Port Augusta on the Island of Arki – 17th to 21st May 2017

Port Augusta on the Island of Arki – 17th to 21st May 2017

009 - 2017 - Arki - 00Following two days of strong north westerly winds, the sea calmed and the winds dropped to a lovely 10 knot south westerly, perfect for our short hop 9 miles north to Port Augusta on the Island of Arki.

It has two very pretty taverna’s and a bar (totally supported by visiting yachts) and the most mini of mini markets which never seems open. There are only four roads on the Island, all up-hill and none go very far, so it does not take too long to explore the accessible bits, the rest of the island is incredibly rocky and barren and given over to a large herd of goats.009 - 2017 - Arki - 07Arki has a minute population of 38, concentrated around Port Augusta. The kids (currently two) go to school till the age of eight and then, if they stay on the island, decide on their future career, choosing between fishing or helping to manage the goat herds – some choice!!009 - 2017 - Arki - 02

009 - 2017 - Arki - 11None the less, we all fell under the spell of this tranquil place, happily planning to stay a few days hiding from the 30 knot winds.  The gang (Hapatoni, Spirit 3 and Shiraz) moored up side by side on the short quay which is so well protected from the swells created by the northerlies.009 - 2017 - Arki - 10The mornings are announced by the tinkle of goat bells, the insistent cock-a-doodle-DOOOOOOOOOOOing of the cockerels and the cycle bells of the two kids joyously announcing their arrival as they cycle the couple of hundred metres to school each morning.

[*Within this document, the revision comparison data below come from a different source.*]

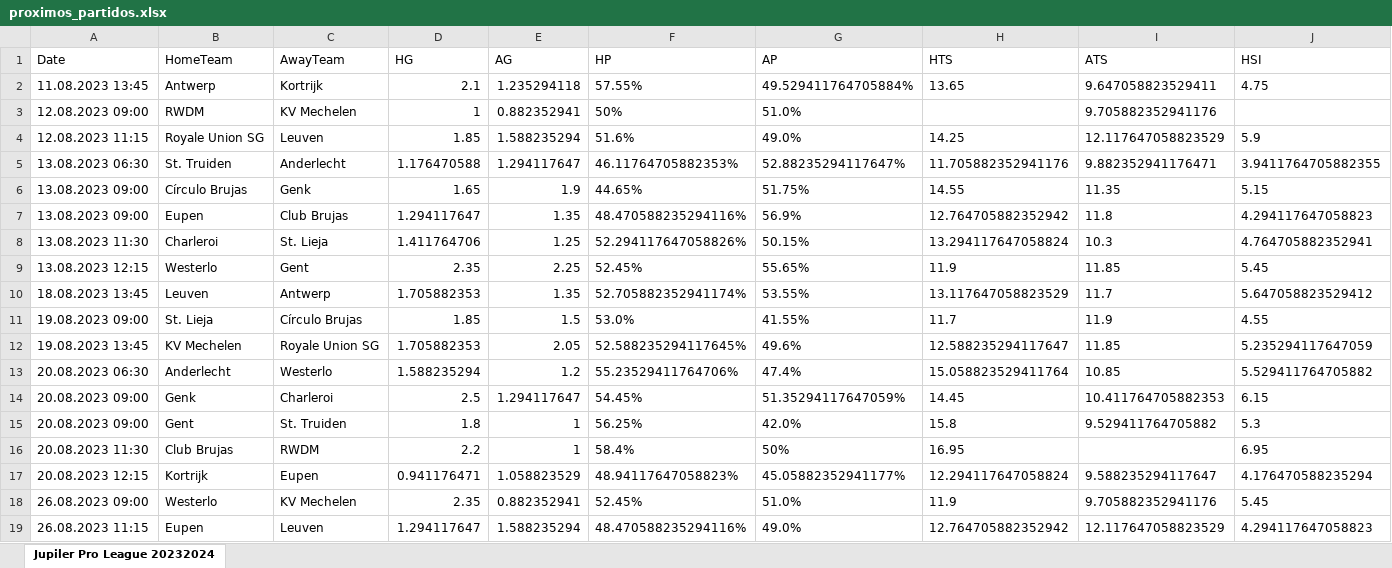
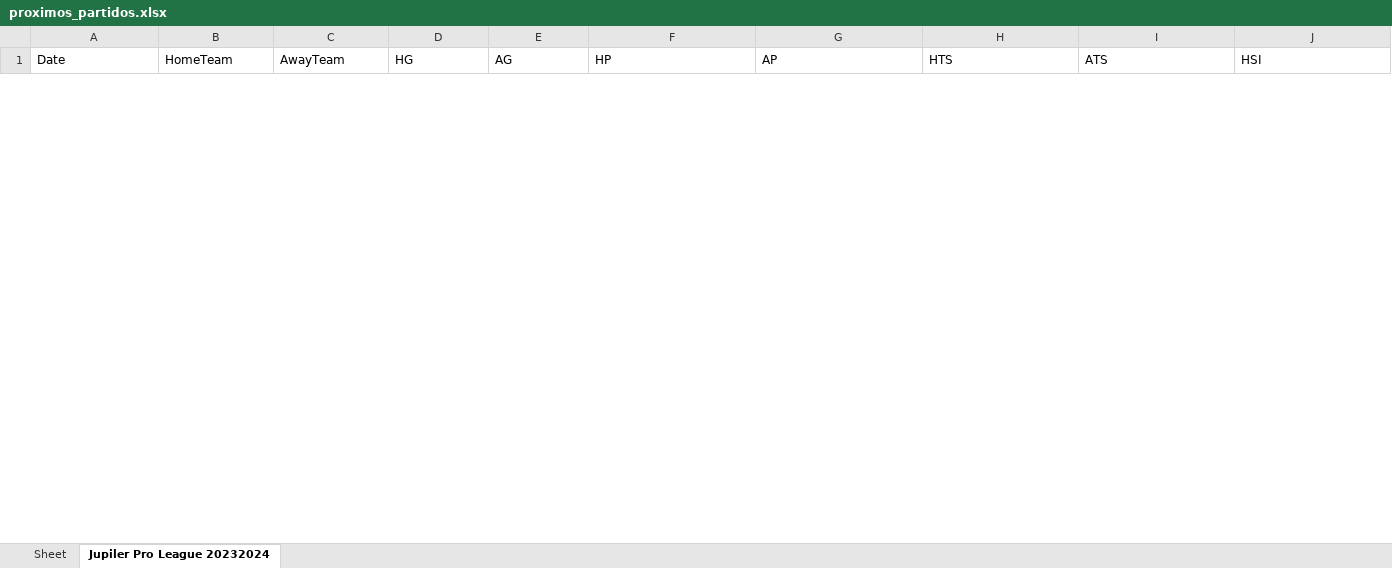
Before and after one commit to JuanDiegoGonzalez/modelo-predicciones-futbol, an Excel workbook: data/belgica_jupiler-pro-league/version0/proximos_partidos.xlsx, sheet Jupiler Pro League 20232024, drawn as a sheet; only a part is shown; values as stored, in another font and other column widths than the file's, no borders; removed rows and columns are numbered as before the commit, all else as after; rows hold the shown columns only; the diff covers the shown part only; the diff names each change by its address in the sheet, - before the commit and + after, or states it on an @@ line.

```diff
--- a/data/belgica_jupiler-pro-league/version0/proximos_partidos.xlsx (sheet Jupiler Pro League 20232024)
+++ b/data/belgica_jupiler-pro-league/version0/proximos_partidos.xlsx (sheet Jupiler Pro League 20232024)
+sheet tab: Sheet
-row 2: 11.08.2023 13:45 | Antwerp | Kortrijk | 2.1 | 1.235294118 | 57.55% | 49.529411764705884% | 13.65 | 9.647058823529411 | 4.75
-row 3: 12.08.2023 09:00 | RWDM | KV Mechelen | 1 | 0.882352941 | 50% | 51.0% |  | 9.705882352941176
-row 4: 12.08.2023 11:15 | Royale Union SG | Leuven | 1.85 | 1.588235294 | 51.6% | 49.0% | 14.25 | 12.117647058823529 | 5.9
-row 5: 13.08.2023 06:30 | St. Truiden | Anderlecht | 1.176470588 | 1.294117647 | 46.11764705882353% | 52.88235294117647% | 11.705882352941176 | 9.882352941176471 | 3.9411764705882355
-row 6: 13.08.2023 09:00 | Círculo Brujas | Genk | 1.65 | 1.9 | 44.65% | 51.75% | 14.55 | 11.35 | 5.15
-row 7: 13.08.2023 09:00 | Eupen | Club Brujas | 1.294117647 | 1.35 | 48.470588235294116% | 56.9% | 12.764705882352942 | 11.8 | 4.294117647058823
-row 8: 13.08.2023 11:30 | Charleroi | St. Lieja | 1.411764706 | 1.25 | 52.294117647058826% | 50.15% | 13.294117647058824 | 10.3 | 4.764705882352941
-row 9: 13.08.2023 12:15 | Westerlo | Gent | 2.35 | 2.25 | 52.45% | 55.65% | 11.9 | 11.85 | 5.45
-row 10: 18.08.2023 13:45 | Leuven | Antwerp | 1.705882353 | 1.35 | 52.705882352941174% | 53.55% | 13.117647058823529 | 11.7 | 5.647058823529412
-row 11: 19.08.2023 09:00 | St. Lieja | Círculo Brujas | 1.85 | 1.5 | 53.0% | 41.55% | 11.7 | 11.9 | 4.55
-row 12: 19.08.2023 13:45 | KV Mechelen | Royale Union SG | 1.705882353 | 2.05 | 52.588235294117645% | 49.6% | 12.588235294117647 | 11.85 | 5.235294117647059
-row 13: 20.08.2023 06:30 | Anderlecht | Westerlo | 1.588235294 | 1.2 | 55.23529411764706% | 47.4% | 15.058823529411764 | 10.85 | 5.529411764705882
-row 14: 20.08.2023 09:00 | Genk | Charleroi | 2.5 | 1.294117647 | 54.45% | 51.35294117647059% | 14.45 | 10.411764705882353 | 6.15
-row 15: 20.08.2023 09:00 | Gent | St. Truiden | 1.8 | 1 | 56.25% | 42.0% | 15.8 | 9.529411764705882 | 5.3
-row 16: 20.08.2023 11:30 | Club Brujas | RWDM | 2.2 | 1 | 58.4% | 50% | 16.95 |  | 6.95
-row 17: 20.08.2023 12:15 | Kortrijk | Eupen | 0.941176471 | 1.058823529 | 48.94117647058823% | 45.05882352941177% | 12.294117647058824 | 9.588235294117647 | 4.176470588235294
-row 18: 26.08.2023 09:00 | Westerlo | KV Mechelen | 2.35 | 0.882352941 | 52.45% | 51.0% | 11.9 | 9.705882352941176 | 5.45
-row 19: 26.08.2023 11:15 | Eupen | Leuven | 1.294117647 | 1.588235294 | 48.470588235294116% | 49.0% | 12.764705882352942 | 12.117647058823529 | 4.294117647058823
```
Also changed, not shown: 1 added row and 12 removed rows elsewhere in this sheet, data/italia_serie-b/version0/italia_serie-b.xlsx, data/paises-bajos_eredivisie/version0/paises-bajos_eredivisie.xlsx, 55 other files.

We would have spent our time walking the Island, which doesn’t take too long and relaxing, but Alice showed us how to use our old ropes to make mats. It takes a lot of rope and time, none the less Mark decided to have a go and I have to say, the finished product was brilliant. I wanted to join in, so whilst Mark made his second mat (table mat this time), Alice taught me how to do monkey ball knots – honestly, it didn’t hurt the monkey at all – and a very fruitful couple of days resulted in some excellent and useful decoration for the boat.009 - 2017 - Arki - 01

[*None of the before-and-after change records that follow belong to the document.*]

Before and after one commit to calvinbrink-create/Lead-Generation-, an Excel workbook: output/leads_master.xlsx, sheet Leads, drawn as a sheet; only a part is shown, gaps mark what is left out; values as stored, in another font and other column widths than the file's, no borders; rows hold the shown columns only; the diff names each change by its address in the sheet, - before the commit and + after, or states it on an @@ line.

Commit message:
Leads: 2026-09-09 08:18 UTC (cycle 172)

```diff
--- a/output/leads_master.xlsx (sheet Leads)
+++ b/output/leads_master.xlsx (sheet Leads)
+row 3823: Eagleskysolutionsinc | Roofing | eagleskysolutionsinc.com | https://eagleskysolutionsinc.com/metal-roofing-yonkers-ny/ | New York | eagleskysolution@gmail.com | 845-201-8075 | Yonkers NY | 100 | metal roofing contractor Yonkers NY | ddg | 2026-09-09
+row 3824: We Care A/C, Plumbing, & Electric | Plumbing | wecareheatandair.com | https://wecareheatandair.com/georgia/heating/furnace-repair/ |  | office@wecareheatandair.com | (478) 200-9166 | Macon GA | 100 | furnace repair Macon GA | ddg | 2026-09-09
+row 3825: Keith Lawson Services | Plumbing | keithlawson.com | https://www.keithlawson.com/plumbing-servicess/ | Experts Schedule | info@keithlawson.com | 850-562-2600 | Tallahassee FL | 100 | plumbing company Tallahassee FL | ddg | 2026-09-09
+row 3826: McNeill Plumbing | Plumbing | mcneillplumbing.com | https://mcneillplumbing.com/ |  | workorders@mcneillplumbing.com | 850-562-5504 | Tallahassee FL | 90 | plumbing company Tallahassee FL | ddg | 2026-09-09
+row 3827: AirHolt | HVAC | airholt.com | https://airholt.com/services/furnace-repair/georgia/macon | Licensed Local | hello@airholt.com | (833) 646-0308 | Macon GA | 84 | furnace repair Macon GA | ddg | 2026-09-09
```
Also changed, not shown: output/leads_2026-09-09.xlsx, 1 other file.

009 - 2017 - Arki - 12In the afternoon, one of the local (and ancient) fishermen entertained us by enticing a large wild cormorant out of the water, imitating the guttural noise the bird makes, and then in pied piper fashion led it across the quay. He then sat and with a piece of fish, persuaded it to stand on his capped head, whilst he fed it – absolutely fabulous.

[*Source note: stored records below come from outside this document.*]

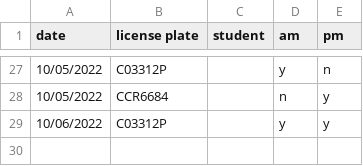
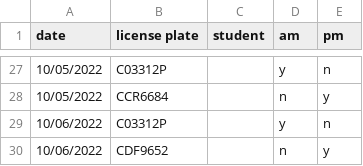
Before and after one commit to cds30895/Parking-Tracker, a CSV file: parking_data_22-23.csv, drawn as a sheet; only a part is shown, gaps mark what is left out.

Commit message:
data entry

```diff
--- a/parking_data_22-23.csv
+++ b/parking_data_22-23.csv
@@ -28,2 +28,3 @@ date,license plate,student,am,pm
 10/05/2022,CCR6684,,n,y
-10/06/2022,C03312P,,y,y
+10/06/2022,C03312P,,y,n
+10/06/2022,CDF9652,,n,y
```
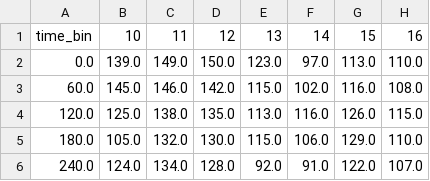
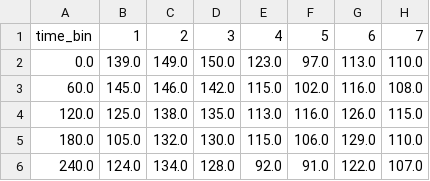
Before and after one commit to Dylan-Wyl10/VLM-TSE, a CSV file: data/traffic_state/traffic_state_groundtruth/1min/edie_count_10_16.csv, drawn as a sheet; only a part is shown.

```diff
--- a/data/traffic_state/traffic_state_groundtruth/1min/edie_count_10_16.csv
+++ b/data/traffic_state/traffic_state_groundtruth/1min/edie_count_10_16.csv
@@ -1,2 +1,2 @@
-time_bin,10,11,12,13,14,15,16
+time_bin,1,2,3,4,5,6,7
 0.0,139.0,149.0,150.0,123.0,97.0,113.0,110.0
```
Also changed, not shown: data/traffic_state/traffic_state_groundtruth/1min/edie_density_10_16.csv, data/traffic_state/traffic_state_groundtruth/1min/edie_flow_10_16.csv, 30 other files.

The second night Mark and I went out for a meal. We had some meze starters – Greek salad (compulsory), zucchini balls and a bean dip, followed by a massive slab of tasty home made moussaka. We were so impressed that on our last night we revisited the same taverna and meze’ed once more.009 - 2017 - Arki - 06We relished our time on Arki, but it is tiny, the walks are limited and you certainly could not go for a run. So with the weather improving on Sunday we have all reluctantly decided to move on, Shiraz and Spirit 3 to Samos and we are going to try Agathonisi, an Island off the main flotilla routes. We hope to be able to anchor for the night, Mark fancies a swim off the back of the boat.009 - 2017 - Arki - 05

Lipso – 14th to 17th May 2017

Lipso – 14th to 17th May 2017

008 - 2017 - Lipso - 00We arrived in Lipso mid-morning, welcomed by the harbour master (who charged 3 euros for the privilege of taking our mooring lines) and our friends, Tina, Tim, Alice and her new crew member Christine. Alices’s first crew, Robin, had abruptly left having decided our style of Mediterranean cruising was not for him … oddly he was struggling with basic sailing skills such as the use of a winch, so not much help to Alice. Christine has cruised with her previous husband on their own boat, so has all the knowledge and experience, perfect.008 - 2017 - Lipso - 01Lipso is in the Northern Dodecanese, it is a very small island with a total land mass of 17.3 sq km and a population of 610. It is reputed to have a Church (each dedicated to a different saint) for each resident family on the island. It is incredibly peaceful and tranquil, the ideal place to escape the noise and bustle of the towns and cities and just enjoy the sun and the beach – in reality, there isn’t a lot else to do, except of course the mandatory daily pilgrimage to the taverna’s. The island has started to acquire a following of holiday makers returning year after year, although at the moment all the visitors seem to be yachties.008 - 2017 - Lipso - 04

008 - 2017 - Lipso - 05The colourful town, with the white-washed houses and blue shutters are a short walk up the hill from the town quay with its bars and restaurants overlooking the water front. There is a butcher, baker, supermarket, a couple of gift shops and even a nail bar (which I did not get to try out this time). They produce their own fine foodstuffs and beverages and have a reputation for “good wine” such as the Fokiako sweet black wines, they also used to produce the sweet red communion wine for the neighbouring, and much larger island of Patmos. Obviously I had to test out the quality and sampled several glasses of the recommend dry white, it was very passable.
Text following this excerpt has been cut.